### [Supplied data]
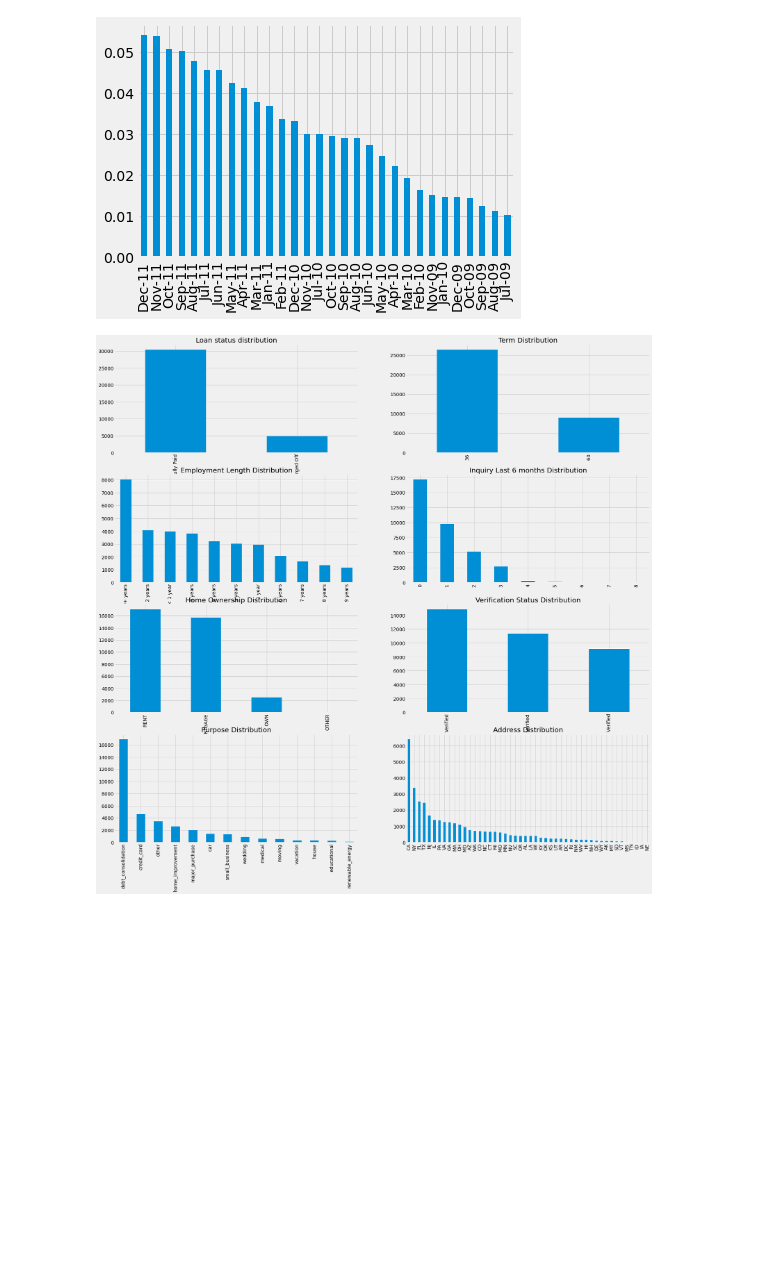
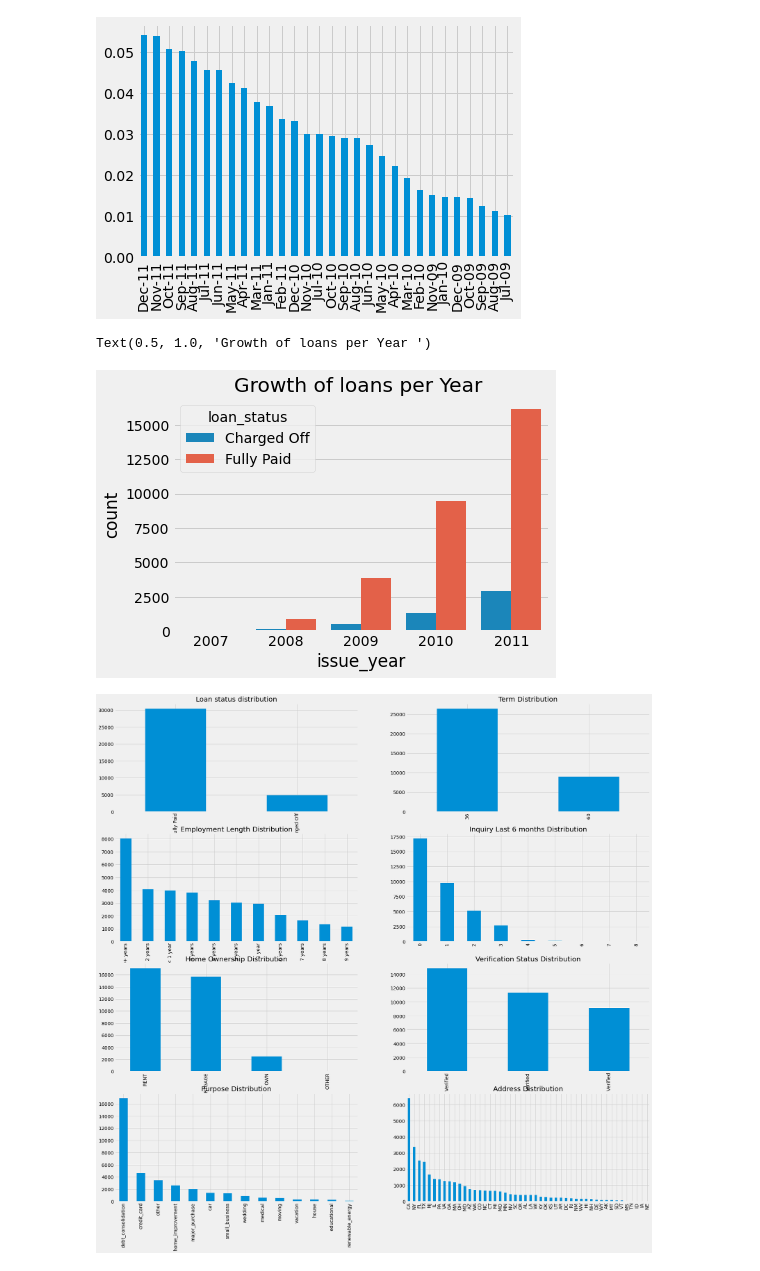
Before and after one commit to rramchan12/Lending-Club-EDA-CaseStudy, a Jupyter notebook: Lending_Club_EDA_Analysis.ipynb, the cells around one changed output. Cells and saved outputs as stored; diff of their text form; code cells hidden in the pictures; blank space fills up the shorter version.

```diff
--- a/Lending_Club_EDA_Analysis.ipynb
+++ b/Lending_Club_EDA_Analysis.ipynb
@@ -561,6 +567,21 @@ loan_analysis_df.issue_d.value_counts(normalize=True).head(30).plot.bar()
 plt.style.use('fivethirtyeight')
 # %% [output]
 [figure]
+# %%
+loan_analysis_df.issue_d = pd.to_datetime(loan_analysis_df.issue_d, format='%b-%y')
+loan_analysis_df['issue_month'] = loan_analysis_df.issue_d.dt.month
+loan_analysis_df['issue_year'] = loan_analysis_df.issue_d.dt.year
+
+year_growth = loan_analysis_df.groupby(['issue_year','loan_status'])['loan_status'].agg(['count'])
+year_growth = year_growth.reset_index()
+year_growth
+#pd.crosstab(year_growth, issue_year, loan_status)
+
+ax = sns.barplot(data=year_growth, x="issue_year", y="count", hue='loan_status')
+plt.title("Growth of loans per Year ")
+# %% [output]
+Text(0.5, 1.0, 'Growth of loans per Year ')
+[figure, added]
 # %%
 plt.figure(figsize=(25, 25))
 
```
Also changed, not shown: parts of 5 cells of this notebook, 1 other file.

### [Your goal]
Print the records again exactly. Skip every picture.

### [Written solution]
Before and after one commit to rramchan12/Lending-Club-EDA-CaseStudy, a Jupyter notebook: Lending_Club_EDA_Analysis.ipynb, the cells around one changed output. Cells and saved outputs as stored; diff of their text form; code cells hidden in the pictures; blank space fills up the shorter version.

```diff
--- a/Lending_Club_EDA_Analysis.ipynb
+++ b/Lending_Club_EDA_Analysis.ipynb
@@ -561,6 +567,21 @@ loan_analysis_df.issue_d.value_counts(normalize=True).head(30).plot.bar()
 plt.style.use('fivethirtyeight')
 # %% [output]
 [figure]
+# %%
+loan_analysis_df.issue_d = pd.to_datetime(loan_analysis_df.issue_d, format='%b-%y')
+loan_analysis_df['issue_month'] = loan_analysis_df.issue_d.dt.month
+loan_analysis_df['issue_year'] = loan_analysis_df.issue_d.dt.year
+
+year_growth = loan_analysis_df.groupby(['issue_year','loan_status'])['loan_status'].agg(['count'])
+year_growth = year_growth.reset_index()
+year_growth
+#pd.crosstab(year_growth, issue_year, loan_status)
+
+ax = sns.barplot(data=year_growth, x="issue_year", y="count", hue='loan_status')
+plt.title("Growth of loans per Year ")
+# %% [output]
+Text(0.5, 1.0, 'Growth of loans per Year ')
+[figure, added]
 # %%
 plt.figure(figsize=(25, 25))
 
```
Also changed, not shown: parts of 5 cells of this notebook, 1 other file.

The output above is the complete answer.